This month local technology business The Emerald Group launched their first venture to prepare our children to run the businesses of the future. Tiny Techs is an initiative aimed at getting young children between the age of four and seven-years-old excited by technology and learning basic problem solving.

In this first session, the children were introduced to microcontrollers, which are small, single circuit computers. By building simple robots they learnt how microcontrollers can co-ordinate motors in order to create movement. By the end of the session they had made their robots dance using a basic computer program.

In the next session, Emerald hope to move onto showing how microcontrollers can control light and sound too.

Tiny Techs was set up by The Emerald Group CEO inspired by her own daughter and her nieces and nephews.

“There are a lot of initiatives focused on teaching children to code,” Sarah Windrum explains, “but I believe the most important skill our children can learn for the future is how to identify problems and how to use technology to build solutions.
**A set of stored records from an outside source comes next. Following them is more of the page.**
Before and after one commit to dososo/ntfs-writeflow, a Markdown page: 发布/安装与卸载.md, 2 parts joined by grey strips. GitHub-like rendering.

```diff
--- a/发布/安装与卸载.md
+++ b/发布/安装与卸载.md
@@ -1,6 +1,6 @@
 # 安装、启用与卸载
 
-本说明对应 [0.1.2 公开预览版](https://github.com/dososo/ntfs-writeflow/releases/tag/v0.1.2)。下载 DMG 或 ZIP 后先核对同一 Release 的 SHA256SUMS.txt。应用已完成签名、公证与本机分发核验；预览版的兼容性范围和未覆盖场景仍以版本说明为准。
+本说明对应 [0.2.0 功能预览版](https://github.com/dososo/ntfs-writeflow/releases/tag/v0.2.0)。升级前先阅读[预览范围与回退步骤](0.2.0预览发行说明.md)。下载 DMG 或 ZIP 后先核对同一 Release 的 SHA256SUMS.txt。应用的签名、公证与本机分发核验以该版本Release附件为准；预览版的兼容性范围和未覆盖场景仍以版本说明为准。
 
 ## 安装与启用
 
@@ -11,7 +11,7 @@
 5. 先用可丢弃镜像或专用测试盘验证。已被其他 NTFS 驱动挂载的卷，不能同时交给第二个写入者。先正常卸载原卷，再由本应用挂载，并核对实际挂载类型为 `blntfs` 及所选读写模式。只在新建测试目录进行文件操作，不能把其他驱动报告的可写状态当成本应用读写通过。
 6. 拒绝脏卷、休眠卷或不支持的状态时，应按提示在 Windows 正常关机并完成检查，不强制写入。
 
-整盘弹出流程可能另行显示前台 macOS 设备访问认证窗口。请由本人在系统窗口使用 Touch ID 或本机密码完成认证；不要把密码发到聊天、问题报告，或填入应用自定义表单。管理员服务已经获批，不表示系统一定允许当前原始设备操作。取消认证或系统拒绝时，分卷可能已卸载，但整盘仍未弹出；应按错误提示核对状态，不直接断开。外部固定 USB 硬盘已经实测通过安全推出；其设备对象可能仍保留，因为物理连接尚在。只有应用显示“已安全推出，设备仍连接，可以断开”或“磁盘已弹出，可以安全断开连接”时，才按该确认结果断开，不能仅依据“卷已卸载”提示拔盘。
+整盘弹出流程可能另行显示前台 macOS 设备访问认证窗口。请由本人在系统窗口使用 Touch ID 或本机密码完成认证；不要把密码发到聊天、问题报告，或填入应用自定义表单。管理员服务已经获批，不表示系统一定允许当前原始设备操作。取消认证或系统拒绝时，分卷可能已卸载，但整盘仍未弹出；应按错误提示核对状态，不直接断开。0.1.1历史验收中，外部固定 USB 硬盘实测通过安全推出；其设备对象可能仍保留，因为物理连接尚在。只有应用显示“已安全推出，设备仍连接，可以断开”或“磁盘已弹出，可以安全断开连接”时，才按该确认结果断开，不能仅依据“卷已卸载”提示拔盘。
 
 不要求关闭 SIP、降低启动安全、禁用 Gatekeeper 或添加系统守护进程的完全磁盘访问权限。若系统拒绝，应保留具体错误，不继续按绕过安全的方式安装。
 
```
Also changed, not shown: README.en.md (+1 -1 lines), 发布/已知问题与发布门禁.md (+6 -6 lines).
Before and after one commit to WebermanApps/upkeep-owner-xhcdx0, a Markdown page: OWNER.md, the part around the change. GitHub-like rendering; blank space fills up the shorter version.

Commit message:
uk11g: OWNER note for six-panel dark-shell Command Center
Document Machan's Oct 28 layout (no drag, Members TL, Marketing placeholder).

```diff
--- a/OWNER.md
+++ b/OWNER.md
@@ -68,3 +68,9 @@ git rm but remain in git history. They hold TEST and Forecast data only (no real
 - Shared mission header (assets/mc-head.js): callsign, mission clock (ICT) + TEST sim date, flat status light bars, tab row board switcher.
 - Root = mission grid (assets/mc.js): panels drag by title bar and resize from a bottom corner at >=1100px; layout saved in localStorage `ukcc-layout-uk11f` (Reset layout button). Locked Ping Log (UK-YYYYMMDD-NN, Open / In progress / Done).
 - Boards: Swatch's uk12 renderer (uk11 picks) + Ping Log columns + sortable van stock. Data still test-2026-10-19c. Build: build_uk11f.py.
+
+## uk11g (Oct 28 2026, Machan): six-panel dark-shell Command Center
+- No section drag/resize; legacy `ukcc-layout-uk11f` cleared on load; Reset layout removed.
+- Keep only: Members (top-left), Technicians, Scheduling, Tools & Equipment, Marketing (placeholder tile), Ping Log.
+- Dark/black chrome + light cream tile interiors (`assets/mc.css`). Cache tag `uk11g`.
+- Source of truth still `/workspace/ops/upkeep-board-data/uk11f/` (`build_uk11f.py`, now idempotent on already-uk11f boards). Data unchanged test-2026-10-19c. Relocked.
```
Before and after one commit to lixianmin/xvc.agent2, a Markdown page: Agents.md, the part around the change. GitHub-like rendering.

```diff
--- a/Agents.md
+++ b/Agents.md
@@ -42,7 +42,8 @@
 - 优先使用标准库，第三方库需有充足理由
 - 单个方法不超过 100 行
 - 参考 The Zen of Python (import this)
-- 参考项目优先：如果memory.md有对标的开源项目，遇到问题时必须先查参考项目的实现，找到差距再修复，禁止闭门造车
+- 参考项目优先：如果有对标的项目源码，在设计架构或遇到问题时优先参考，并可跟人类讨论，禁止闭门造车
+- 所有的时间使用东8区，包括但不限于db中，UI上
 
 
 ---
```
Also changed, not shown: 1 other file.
By building a robot and programming it to dance, the children saw how building anything always begins as raw material and goes through several cycles before it becomes a finished article. Coding was certainly a part of the building process but not the main focus.”

Currently funded and run by volunteers from The Emerald Group, the business are keen to encourage more young people to take up a career in STEM (science, technology, engineering, mathematics) by capturing their attention and imagination. Emerald also hope it will enable the accompanying parents to identify their own transferable skills to help them find new careers in STEM roles.

The demand is there to see. “Our first session was fully booked with no advertising,” says Simon Wilks, Emerald’s Technical Director or ‘Robot-Man’ as he is now known. “We’d love to see it grow and give more children the opportunity to experiment with building technology.”

Sarah Windrum agrees, “We have so many ideas from learning more advanced programs to using application processors like the popular Raspberry Pi. Tiny Techs is about a way of thinking to equip children for the future. We also would love to expand our age range. But to do all this, we need more support and more funding!” 

If you would like to help with this initiative, please contact Sarah Windrum at The Emerald Group:

01926 452 462